lifelong learning center
Monday, July 09th, 2012
Sue Mosey spends a lot of time telling stories. When I first met her, she breezed through two hours of narration about the behind-the-scenes practicalities of cultivating a vibrant center in the city of Detroit, a story she is clearly well-practiced at delivering to the many national journalists who come to her with questions. A few days after our meeting, I saw her again at Fourteen East, a Midtown café that opened one year ago after Mosey inspired the owner to host her new venture on Woodward Avenue, Detroit’s central corridor. Mosey was at the café to pose for photographs before meeting a potential funder for lunch, where her strategic storytelling was again called upon — this time, to inspire concrete commitments for the non-profit that Mosey leads, and which, in turn, is headlining the city’s revival.
Home to key anchor institutions — including the Detroit Institute of Arts, Wayne State University and the Detroit Medical Center — the Midtown neighborhood sits just north of the city’s downtown and riverfront.

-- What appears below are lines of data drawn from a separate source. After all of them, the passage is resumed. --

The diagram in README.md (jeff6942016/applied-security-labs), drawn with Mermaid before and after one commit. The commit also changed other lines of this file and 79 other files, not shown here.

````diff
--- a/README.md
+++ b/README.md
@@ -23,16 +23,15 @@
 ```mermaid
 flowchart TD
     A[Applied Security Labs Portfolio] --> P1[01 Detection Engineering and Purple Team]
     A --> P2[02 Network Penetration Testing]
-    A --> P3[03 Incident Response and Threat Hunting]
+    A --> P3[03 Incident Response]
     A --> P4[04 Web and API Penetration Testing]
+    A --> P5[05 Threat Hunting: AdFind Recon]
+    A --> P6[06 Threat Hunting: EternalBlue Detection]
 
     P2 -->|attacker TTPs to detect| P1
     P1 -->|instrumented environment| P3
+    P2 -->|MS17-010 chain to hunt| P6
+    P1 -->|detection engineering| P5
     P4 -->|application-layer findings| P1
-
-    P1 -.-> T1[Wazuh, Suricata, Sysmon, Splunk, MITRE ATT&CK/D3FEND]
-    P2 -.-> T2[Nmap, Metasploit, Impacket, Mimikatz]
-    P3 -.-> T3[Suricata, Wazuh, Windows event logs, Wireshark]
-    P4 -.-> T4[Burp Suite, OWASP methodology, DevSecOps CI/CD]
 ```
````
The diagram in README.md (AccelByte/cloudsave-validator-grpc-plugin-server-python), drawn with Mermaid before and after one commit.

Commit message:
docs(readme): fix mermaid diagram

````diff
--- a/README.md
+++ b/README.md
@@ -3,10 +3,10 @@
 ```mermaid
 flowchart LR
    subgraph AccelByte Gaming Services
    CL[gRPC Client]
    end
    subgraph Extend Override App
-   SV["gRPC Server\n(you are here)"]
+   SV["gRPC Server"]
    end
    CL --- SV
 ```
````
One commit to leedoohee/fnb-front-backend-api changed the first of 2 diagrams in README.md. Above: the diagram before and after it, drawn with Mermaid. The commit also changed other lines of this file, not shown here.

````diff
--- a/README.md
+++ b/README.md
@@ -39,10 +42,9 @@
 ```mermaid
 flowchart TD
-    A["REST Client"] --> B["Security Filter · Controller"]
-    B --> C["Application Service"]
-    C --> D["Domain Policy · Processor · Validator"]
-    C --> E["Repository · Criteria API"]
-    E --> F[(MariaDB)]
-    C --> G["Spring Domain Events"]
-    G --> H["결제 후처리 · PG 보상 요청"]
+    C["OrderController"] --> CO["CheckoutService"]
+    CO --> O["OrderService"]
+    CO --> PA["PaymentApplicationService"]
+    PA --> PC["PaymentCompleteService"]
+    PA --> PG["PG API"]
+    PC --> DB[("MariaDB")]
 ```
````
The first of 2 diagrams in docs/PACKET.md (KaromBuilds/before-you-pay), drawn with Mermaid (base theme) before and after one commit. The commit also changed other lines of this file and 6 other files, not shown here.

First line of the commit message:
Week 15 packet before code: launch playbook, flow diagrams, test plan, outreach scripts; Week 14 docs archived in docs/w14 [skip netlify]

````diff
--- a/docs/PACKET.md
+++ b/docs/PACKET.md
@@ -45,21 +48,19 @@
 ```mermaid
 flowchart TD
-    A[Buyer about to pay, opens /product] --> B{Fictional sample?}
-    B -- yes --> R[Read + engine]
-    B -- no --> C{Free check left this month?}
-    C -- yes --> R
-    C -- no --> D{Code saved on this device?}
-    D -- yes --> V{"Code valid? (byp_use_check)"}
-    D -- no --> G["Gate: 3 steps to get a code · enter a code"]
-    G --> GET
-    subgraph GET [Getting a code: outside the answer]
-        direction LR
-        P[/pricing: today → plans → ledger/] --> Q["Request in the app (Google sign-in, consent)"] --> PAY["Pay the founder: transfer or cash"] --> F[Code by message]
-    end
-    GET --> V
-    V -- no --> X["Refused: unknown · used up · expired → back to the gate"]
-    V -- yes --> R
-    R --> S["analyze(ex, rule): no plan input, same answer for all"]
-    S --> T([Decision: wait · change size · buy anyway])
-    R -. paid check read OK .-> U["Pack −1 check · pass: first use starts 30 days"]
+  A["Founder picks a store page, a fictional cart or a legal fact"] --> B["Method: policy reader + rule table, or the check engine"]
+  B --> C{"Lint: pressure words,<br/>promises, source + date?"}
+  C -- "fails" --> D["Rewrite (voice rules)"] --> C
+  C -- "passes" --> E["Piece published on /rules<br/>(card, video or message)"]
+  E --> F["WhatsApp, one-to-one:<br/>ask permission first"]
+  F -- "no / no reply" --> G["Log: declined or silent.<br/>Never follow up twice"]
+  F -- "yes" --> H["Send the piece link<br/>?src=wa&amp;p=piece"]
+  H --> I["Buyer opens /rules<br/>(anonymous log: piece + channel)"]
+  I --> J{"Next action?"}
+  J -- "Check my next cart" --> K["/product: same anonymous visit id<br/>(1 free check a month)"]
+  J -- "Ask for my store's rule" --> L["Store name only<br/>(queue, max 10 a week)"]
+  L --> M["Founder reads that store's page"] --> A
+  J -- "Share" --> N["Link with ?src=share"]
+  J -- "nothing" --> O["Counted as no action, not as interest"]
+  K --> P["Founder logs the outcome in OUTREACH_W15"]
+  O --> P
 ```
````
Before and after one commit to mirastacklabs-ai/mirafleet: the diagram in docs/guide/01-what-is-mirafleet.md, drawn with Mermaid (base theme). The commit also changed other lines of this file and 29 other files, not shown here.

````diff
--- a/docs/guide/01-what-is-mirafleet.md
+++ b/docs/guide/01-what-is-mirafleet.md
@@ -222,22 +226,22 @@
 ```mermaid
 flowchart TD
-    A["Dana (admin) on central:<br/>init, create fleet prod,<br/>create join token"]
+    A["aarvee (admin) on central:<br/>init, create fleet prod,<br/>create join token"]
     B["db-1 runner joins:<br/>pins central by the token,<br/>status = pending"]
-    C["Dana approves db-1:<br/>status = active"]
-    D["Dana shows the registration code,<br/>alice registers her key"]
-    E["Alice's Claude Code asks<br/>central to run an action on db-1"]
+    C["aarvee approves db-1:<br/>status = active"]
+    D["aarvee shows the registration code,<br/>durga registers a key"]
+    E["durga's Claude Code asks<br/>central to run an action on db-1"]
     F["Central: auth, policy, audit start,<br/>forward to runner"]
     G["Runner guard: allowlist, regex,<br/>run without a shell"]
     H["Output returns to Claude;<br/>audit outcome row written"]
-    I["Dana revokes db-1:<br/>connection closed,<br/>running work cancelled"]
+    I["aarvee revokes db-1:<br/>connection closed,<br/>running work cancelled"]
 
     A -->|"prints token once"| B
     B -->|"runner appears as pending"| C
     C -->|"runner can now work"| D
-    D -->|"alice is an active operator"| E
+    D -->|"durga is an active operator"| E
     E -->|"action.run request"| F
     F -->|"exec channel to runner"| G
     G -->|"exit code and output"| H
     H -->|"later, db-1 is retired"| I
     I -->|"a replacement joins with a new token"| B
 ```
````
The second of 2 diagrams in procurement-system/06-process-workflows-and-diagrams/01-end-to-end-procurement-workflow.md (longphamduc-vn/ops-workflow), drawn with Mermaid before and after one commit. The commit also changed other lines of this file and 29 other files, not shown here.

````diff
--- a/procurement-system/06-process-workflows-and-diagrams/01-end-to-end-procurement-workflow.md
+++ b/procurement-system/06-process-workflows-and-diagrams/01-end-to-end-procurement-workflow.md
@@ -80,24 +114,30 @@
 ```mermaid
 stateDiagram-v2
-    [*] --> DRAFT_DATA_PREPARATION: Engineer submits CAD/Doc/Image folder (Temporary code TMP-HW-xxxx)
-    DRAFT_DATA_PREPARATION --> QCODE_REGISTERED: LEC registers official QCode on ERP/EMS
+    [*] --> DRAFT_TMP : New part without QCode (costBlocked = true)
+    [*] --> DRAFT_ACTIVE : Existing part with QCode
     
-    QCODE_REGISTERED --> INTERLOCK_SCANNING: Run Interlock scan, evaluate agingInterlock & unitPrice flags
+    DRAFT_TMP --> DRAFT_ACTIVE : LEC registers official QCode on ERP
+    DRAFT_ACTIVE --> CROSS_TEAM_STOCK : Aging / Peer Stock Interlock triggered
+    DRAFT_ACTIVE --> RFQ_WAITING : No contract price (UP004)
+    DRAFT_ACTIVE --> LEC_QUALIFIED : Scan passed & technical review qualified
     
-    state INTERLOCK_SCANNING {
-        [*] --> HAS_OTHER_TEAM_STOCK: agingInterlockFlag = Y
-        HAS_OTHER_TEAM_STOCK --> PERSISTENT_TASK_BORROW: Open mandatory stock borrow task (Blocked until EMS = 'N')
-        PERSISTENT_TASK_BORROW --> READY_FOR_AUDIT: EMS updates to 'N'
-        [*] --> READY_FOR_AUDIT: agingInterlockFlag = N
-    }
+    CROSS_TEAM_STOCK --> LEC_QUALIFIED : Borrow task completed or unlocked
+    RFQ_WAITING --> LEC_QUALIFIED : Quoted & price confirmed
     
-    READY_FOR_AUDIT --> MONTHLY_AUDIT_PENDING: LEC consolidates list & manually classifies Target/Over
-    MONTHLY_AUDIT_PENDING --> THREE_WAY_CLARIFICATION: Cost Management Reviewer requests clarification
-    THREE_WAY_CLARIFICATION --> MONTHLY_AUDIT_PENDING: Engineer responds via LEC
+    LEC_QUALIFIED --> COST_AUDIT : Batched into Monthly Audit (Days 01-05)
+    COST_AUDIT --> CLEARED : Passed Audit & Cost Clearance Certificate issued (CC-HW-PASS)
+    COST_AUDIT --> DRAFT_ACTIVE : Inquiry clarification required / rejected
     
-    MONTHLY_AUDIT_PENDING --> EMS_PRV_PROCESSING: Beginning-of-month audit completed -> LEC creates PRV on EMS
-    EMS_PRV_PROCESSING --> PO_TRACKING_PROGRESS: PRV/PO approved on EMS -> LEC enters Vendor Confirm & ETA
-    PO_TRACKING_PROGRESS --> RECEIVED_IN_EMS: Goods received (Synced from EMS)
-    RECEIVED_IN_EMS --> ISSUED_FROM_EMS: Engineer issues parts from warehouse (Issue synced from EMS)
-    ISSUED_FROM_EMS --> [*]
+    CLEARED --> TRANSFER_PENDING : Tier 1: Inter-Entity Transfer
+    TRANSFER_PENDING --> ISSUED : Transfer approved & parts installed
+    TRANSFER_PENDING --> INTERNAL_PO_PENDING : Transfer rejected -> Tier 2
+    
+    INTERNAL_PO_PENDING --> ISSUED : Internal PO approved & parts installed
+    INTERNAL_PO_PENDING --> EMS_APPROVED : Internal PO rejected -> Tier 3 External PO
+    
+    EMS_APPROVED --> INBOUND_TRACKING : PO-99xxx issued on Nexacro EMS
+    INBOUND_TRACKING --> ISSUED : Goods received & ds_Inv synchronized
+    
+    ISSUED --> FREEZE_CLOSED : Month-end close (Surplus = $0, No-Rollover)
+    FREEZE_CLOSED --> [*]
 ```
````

Throughout the last five years, the neighborhood has seen a remarkable revival, with independent businesses veering from national trends to open their doors and restore life in previously dark storefronts. New residents are moving into rehabilitated housing, and community gardens are thriving in what had been vacant lots. Indeed, almost no Midtown businesses were lost during the economic recession — incredible, given that Detroit entered the recession at what might politely be called a disadvantage.